A pure-play CT submission from Analogic involves three systems: SyneRad Impact 60, SyneRad Impact 72, and Analogic AMS 1600. All three are 16-slice scanners with a 0.5-sec minimum rotation time. They all have a gantry aperture of 70 cm and use the same control console, operating system, and software.
Operator consoles include two 20-inch high-resolution monitors. 3D software is standard. Workflow and patient throughput requirements are supported by local archiving and DICOM-based interconnectivity.
The AMS 1600 is the platform on which the two SyneRad systems are built. It is identical in construction (except for cosmetic differences in the covers) to the SyneRad Impact 72. The difference between the SyneRad systems is the high-voltage power supply mounted on the gantry. The Impact 60 generates 60 kW, while the SyneRad Impact 72 generates 72 kW. The kVp levels are the same for both. The upper mA setting for the 60-kW system is 500 mA. The upper mA setting for the 72 kW system is 600 mA.
In the radiotherapy category, BrainLAB's iPlan RT FiberTracking prepares and presents patient and image data based on MR diffusion-weighted imaging for use during stereotactic radiation treatment planning. The diffusion images are used to calculate and display fiber bundles in a selected region of interest.
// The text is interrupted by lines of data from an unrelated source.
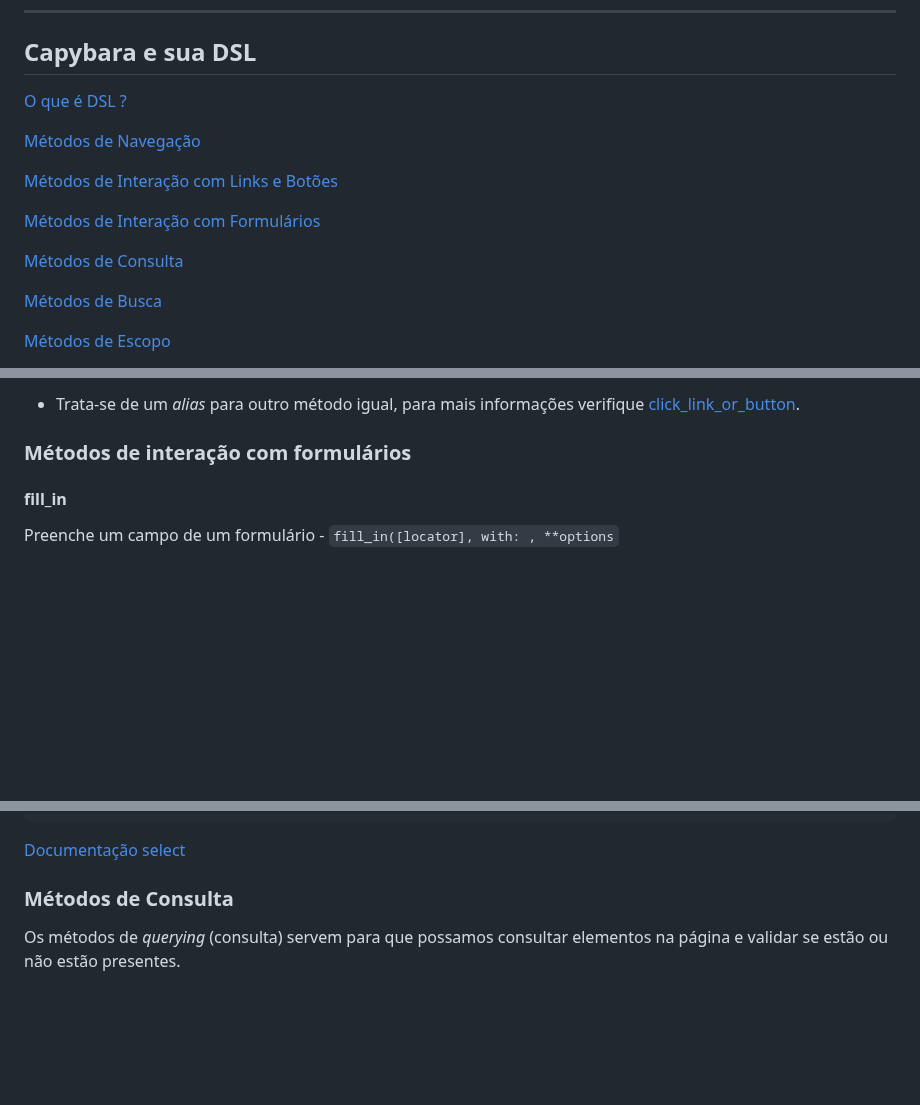
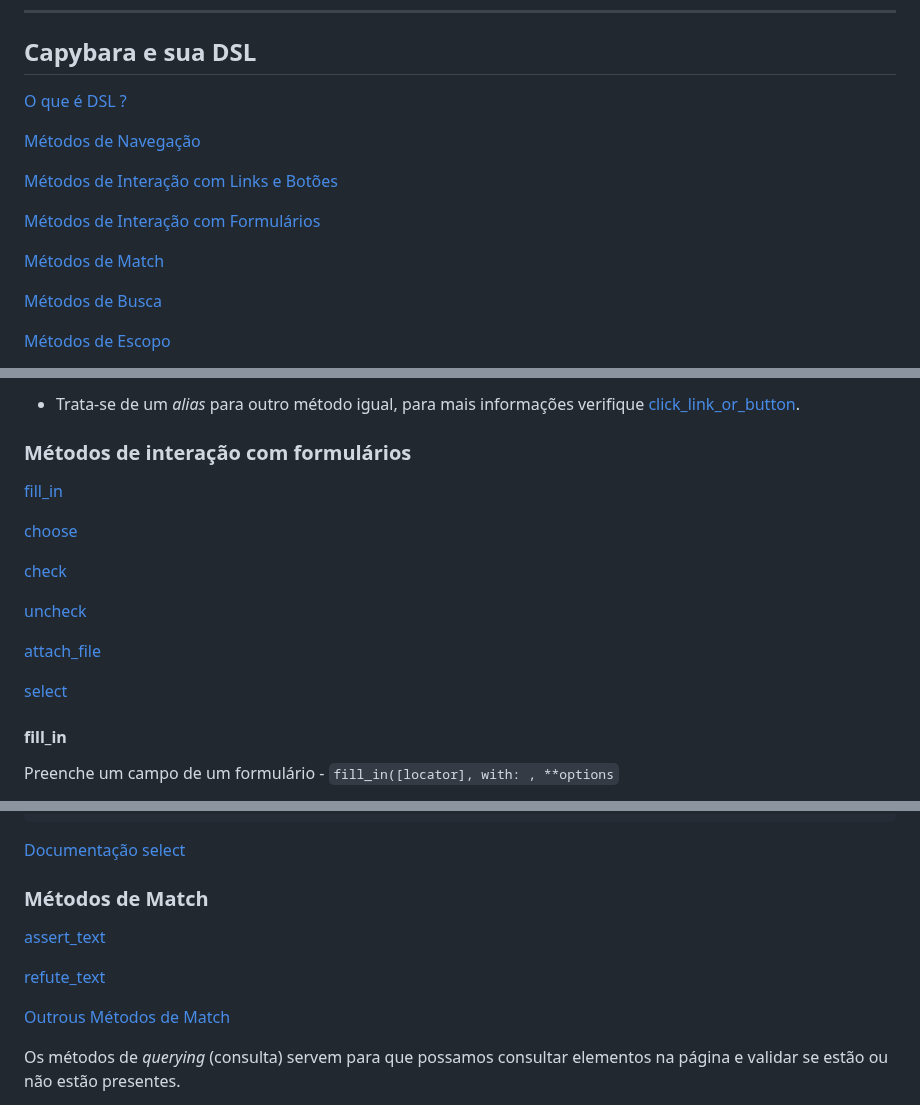
Before and after one commit to Phill9242/capybara_tests, a Markdown page: README.md, 3 parts joined by grey strips. Rendered like a GitHub page; blank space fills up the shorter version.

```diff
--- a/README.md
+++ b/README.md
@@ -70,7 +70,7 @@ ___
 
 ## Capybara e sua DSL
 
-[O que é DSL ?](#o-que-é-dsl-(domain-specific-language))
+[O que é DSL ?](#o-que-é-dsl-domain-specific-language-)
 
 [Métodos de Navegação](#métodos-de-navegação)
 
@@ -78,7 +78,7 @@ ___
 
 [Métodos de Interação com Formulários](#métodos-de-interação-com-formulários)
 
-[Métodos de Consulta](#métodos-de-consulta)
+[Métodos de Match](#métodos-de-match)
 
 [Métodos de Busca](#métodos-de-busca)
 
@@ -262,6 +261,19 @@
  * Trata-se de um *alias* para outro método igual, para mais informações verifique [click_link_or_button](#click_link_or_button).
 
  ### Métodos de interação com formulários
+
+[fill_in](#fill_in)
+
+[choose](#choose)
+
+[check](#check)
+
+[uncheck](#uncheck)
+
+[attach_file](#attach_file)
+
+[select](#select)
+
 
  #### fill_in
 
@@ -534,7 +546,17 @@ end
 
 [Documentação select](https://rubydoc.info/github/teamcapybara/capybara/master/Capybara/Node/Actions#select-instance_method)
 
-### Métodos de Consulta
+### Métodos de Match
+
+
+[assert_text](#assert_text)
+
+
+[refute_text](#refute_text)
+
+
+[Outrous Métodos de Match](#outros-métodos-de-match)
+
 
 Os métodos de *querying* (consulta) servem para que possamos consultar elementos na página e validar se estão ou não estão presentes.
 
```
Also changed, not shown: other parts of README.md (+33 -12 lines).
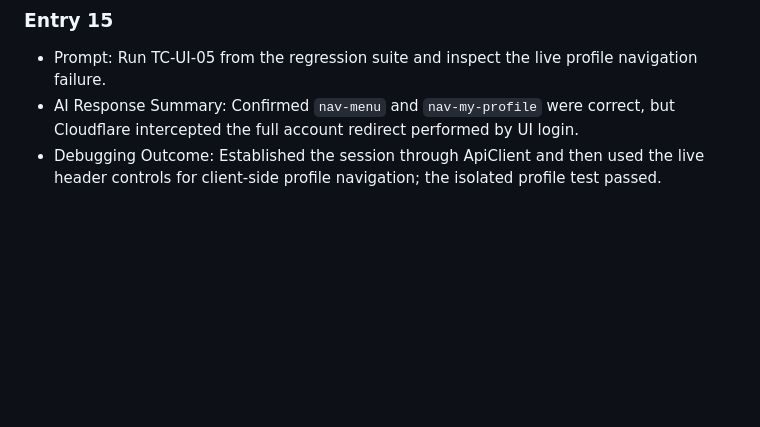
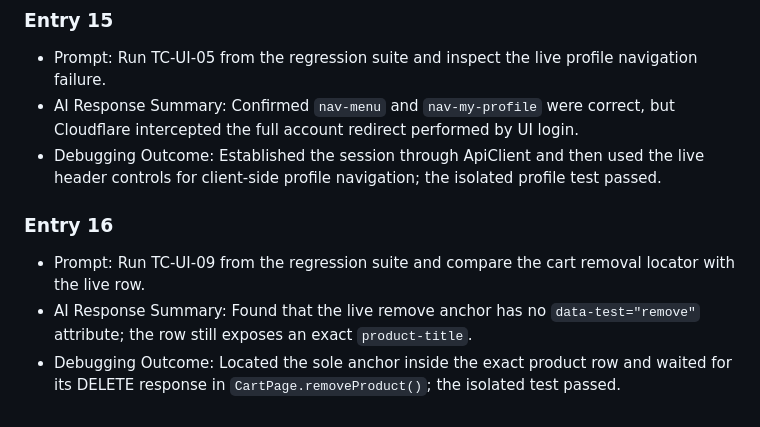
Before and after one commit to sakshamsrivastava01/qa-ai-practical-assessment, a Markdown page: ai-prompts/automation-and-debugging.md, the part around the change. Rendered like a GitHub page; blank space fills up the shorter version.

Commit message:
docs(ai): record live cart removal outcome
Co-authored-by: sakshamsrivastava01 <sakshamsrivastava01@users.noreply.github.com>

```diff
--- a/ai-prompts/automation-and-debugging.md
+++ b/ai-prompts/automation-and-debugging.md
@@ -111,3 +111,8 @@
 - Prompt: Run TC-UI-05 from the regression suite and inspect the live profile navigation failure.
 - AI Response Summary: Confirmed `nav-menu` and `nav-my-profile` were correct, but Cloudflare intercepted the full account redirect performed by UI login.
 - Debugging Outcome: Established the session through ApiClient and then used the live header controls for client-side profile navigation; the isolated profile test passed.
+
+### Entry 16
+- Prompt: Run TC-UI-09 from the regression suite and compare the cart removal locator with the live row.
+- AI Response Summary: Found that the live remove anchor has no `data-test="remove"` attribute; the row still exposes an exact `product-title`.
+- Debugging Outcome: Located the sole anchor inside the exact product row and waited for its DELETE response in `CartPage.removeProduct()`; the isolated test passed.
```
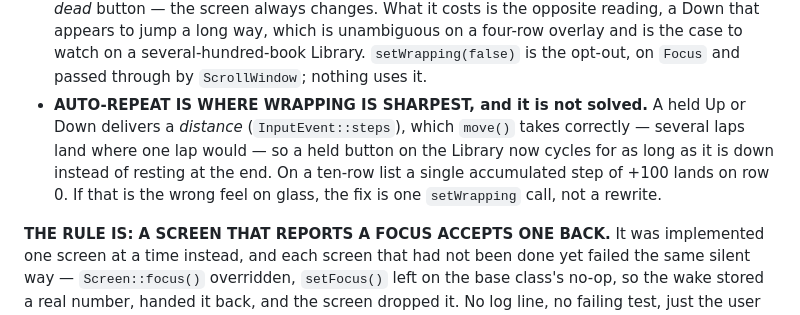
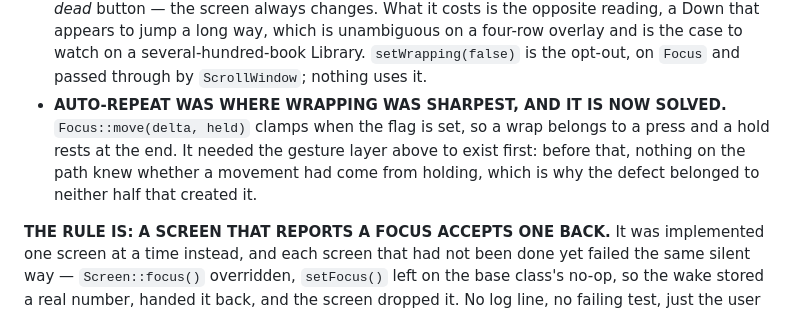
Before and after one commit to Rukkaitto/encre, a Markdown page: CLAUDE.md, the part around the change. Drawn GitHub-style.

Commit message:
docs: the wrap-versus-hold defect is fixed, not open
Both CLAUDE.md and the roadmap still described it as unsolved, which is
how a fixed thing gets fixed twice. Records the part worth keeping: the
fix needed the gesture layer to exist first, because nothing on the path
knew whether a movement had come from holding -- which is exactly why the
defect belonged to neither half that created it.

Co-authored-by: Claude <claude@anthropic.com>

```diff
--- a/CLAUDE.md
+++ b/CLAUDE.md
@@ -516,12 +516,11 @@ are separable.
   jump a long way, which is unambiguous on a four-row overlay and is the case to
   watch on a several-hundred-book Library. `setWrapping(false)` is the opt-out, on
   `Focus` and passed through by `ScrollWindow`; nothing uses it.
-- **AUTO-REPEAT IS WHERE WRAPPING IS SHARPEST, and it is not solved.** A held Up
-  or Down delivers a *distance* (`InputEvent::steps`), which `move()` takes
-  correctly — several laps land where one lap would — so a held button on the
-  Library now cycles for as long as it is down instead of resting at the end. On a
-  ten-row list a single accumulated step of +100 lands on row 0. If that is the
-  wrong feel on glass, the fix is one `setWrapping` call, not a rewrite.
+- **AUTO-REPEAT WAS WHERE WRAPPING WAS SHARPEST, AND IT IS NOW SOLVED.**
+  `Focus::move(delta, held)` clamps when the flag is set, so a wrap belongs to a
+  press and a hold rests at the end. It needed the gesture layer above to exist
+  first: before that, nothing on the path knew whether a movement had come from
+  holding, which is why the defect belonged to neither half that created it.
 
 **THE RULE IS: A SCREEN THAT REPORTS A FOCUS ACCEPTS ONE BACK.** It was
 implemented one screen at a time instead, and each screen that had not been done
```
Also changed, not shown: 1 other file.
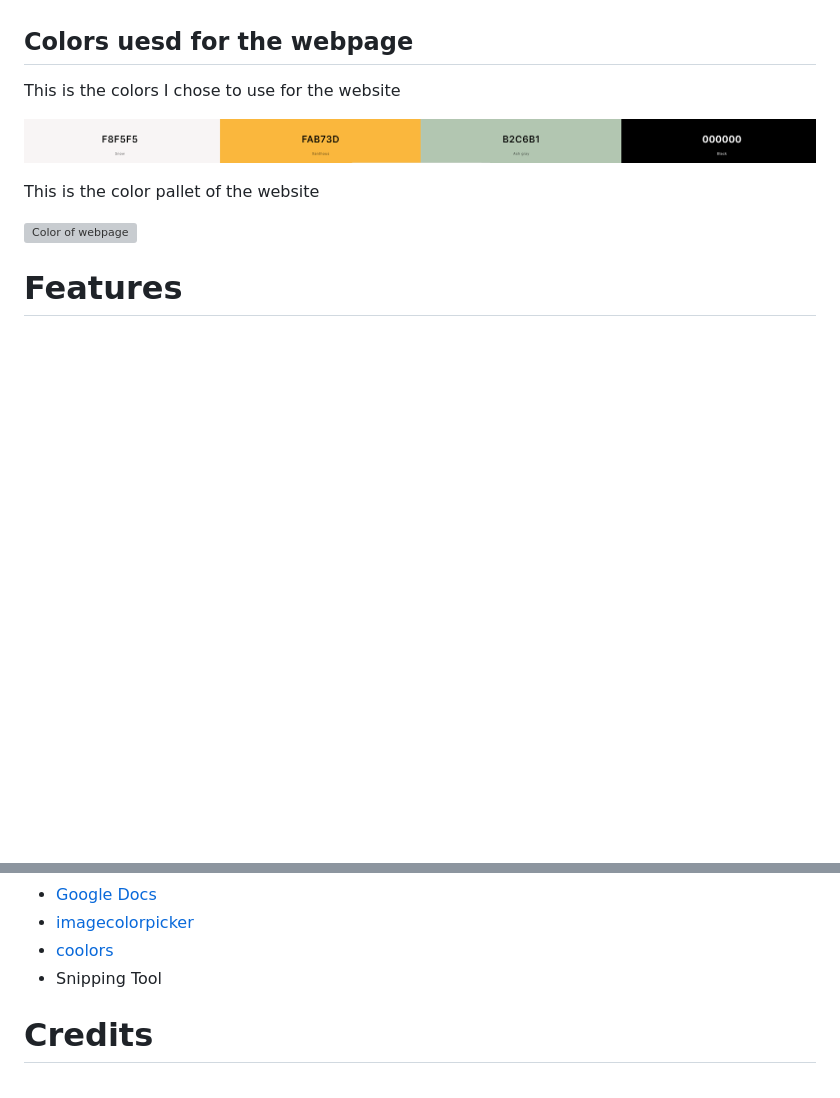
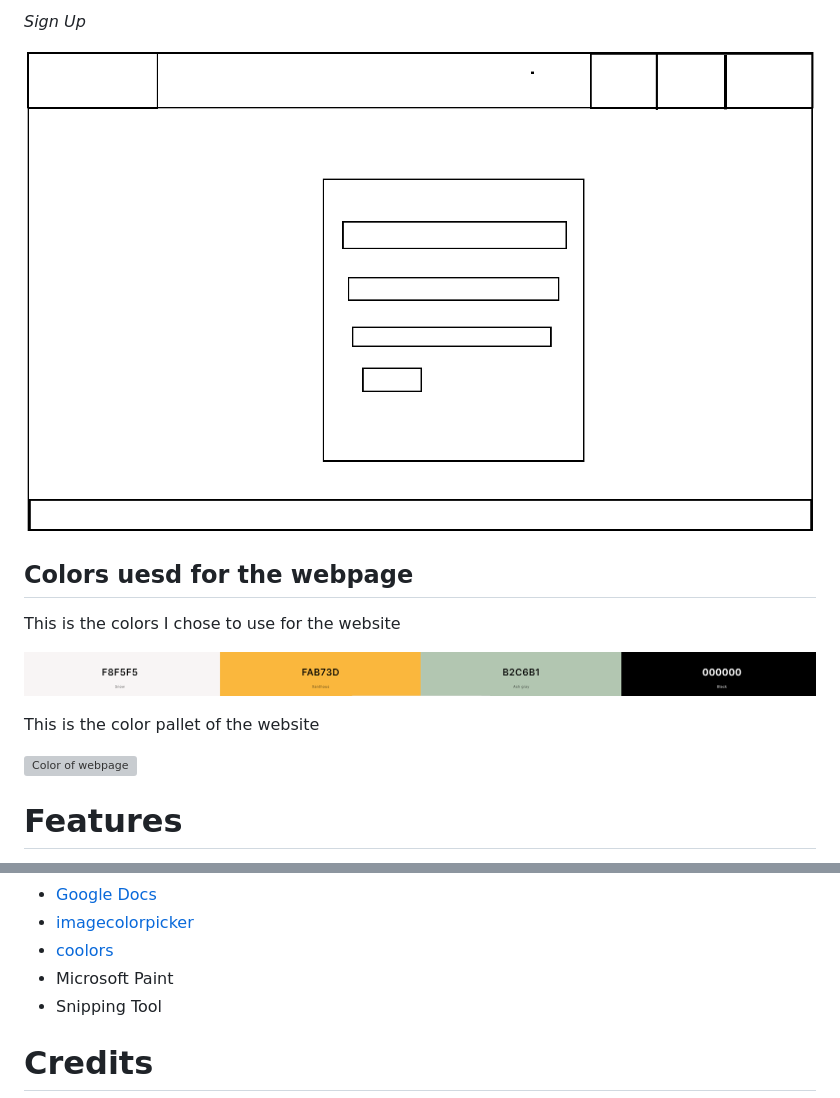
Before and after one commit to IainJackson90/pp1-yoga, a Markdown page: README.md, 2 parts joined by grey strips. GitHub-like rendering; pictures changed too: assets/docs/wireframe-form.png (added); blank space fills up the shorter version; grey boxes are pictures that could not be loaded.

```diff
--- a/README.md
+++ b/README.md
@@ -19,3 +33,6 @@ all the navigation is designed to be smooth and user friendly in a stress free e
+_Sign Up_
+
+![Sign Up Wireframe](./assets/docs/wireframe-form.png)
 
 ## Colors uesd for the webpage
 
@@ -278,6 +295,7 @@ Will allow you to create a copy of the repository so changes can be made that wi
 - [Google Docs](https://docs.google.com/document/u/0/)
 - [imagecolorpicker](https://imagecolorpicker.com/)
 - [coolors](https://coolors.co/)
+- Microsoft Paint
 - Snipping Tool
 
 # Credits
```
Also changed, not shown: other parts of README.md (+14 -0 lines), assets/docs/wireframe-gallery.png (added), assets/docs/wireframe-mainpage.png (added).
In MR, Philips' Achieva, Intera, and Panorama 1.0T can now be outfitted with Release 2, which introduces several new functions. Fiber Tracking employs diffusion tensor imaging to extend the functionality of diffusion-weighted imaging for measuring the directional dependence of the diffusion coefficient in tissue. This improves visualization of white matter structure in the brain. Smart Scan enables automatic planning of geometries and acquisition. ExamCard fully automates data acquisition. Regional Perfusion Imaging with Arterial Spin Labeling provides a noninvasive acquisition method for selectively mapping flow territories and determining regional perfusion in the human brain. Kt-BLAST (Broad-use Linear Acquisition Speed-up Technique) reduces the scan time of dynamic and multiphase studies by using k-space data from other dynamics/phases. Kt-SENSE combines kt-BLAST with SENSE parallel imaging. Kt-BLAST and kt-SENSE can be applied to reduce scan time or improve temporal resolution of dynamic or multiphase studies.
Siemens' MRI Soft Tissue Motion Correction Software VA 10A supports the registration of one or more volumes relative to an initially supplied reference volume, reducing image deformation and displacement in soft-tissue shape and location that may occur due to patient motion between acquisitions of serial MR images.
GE has clearance to market 32-channel versions of its 1.5T and 3T Signa HD MR scanners. The architecture allows future expansion in 16-channel increments.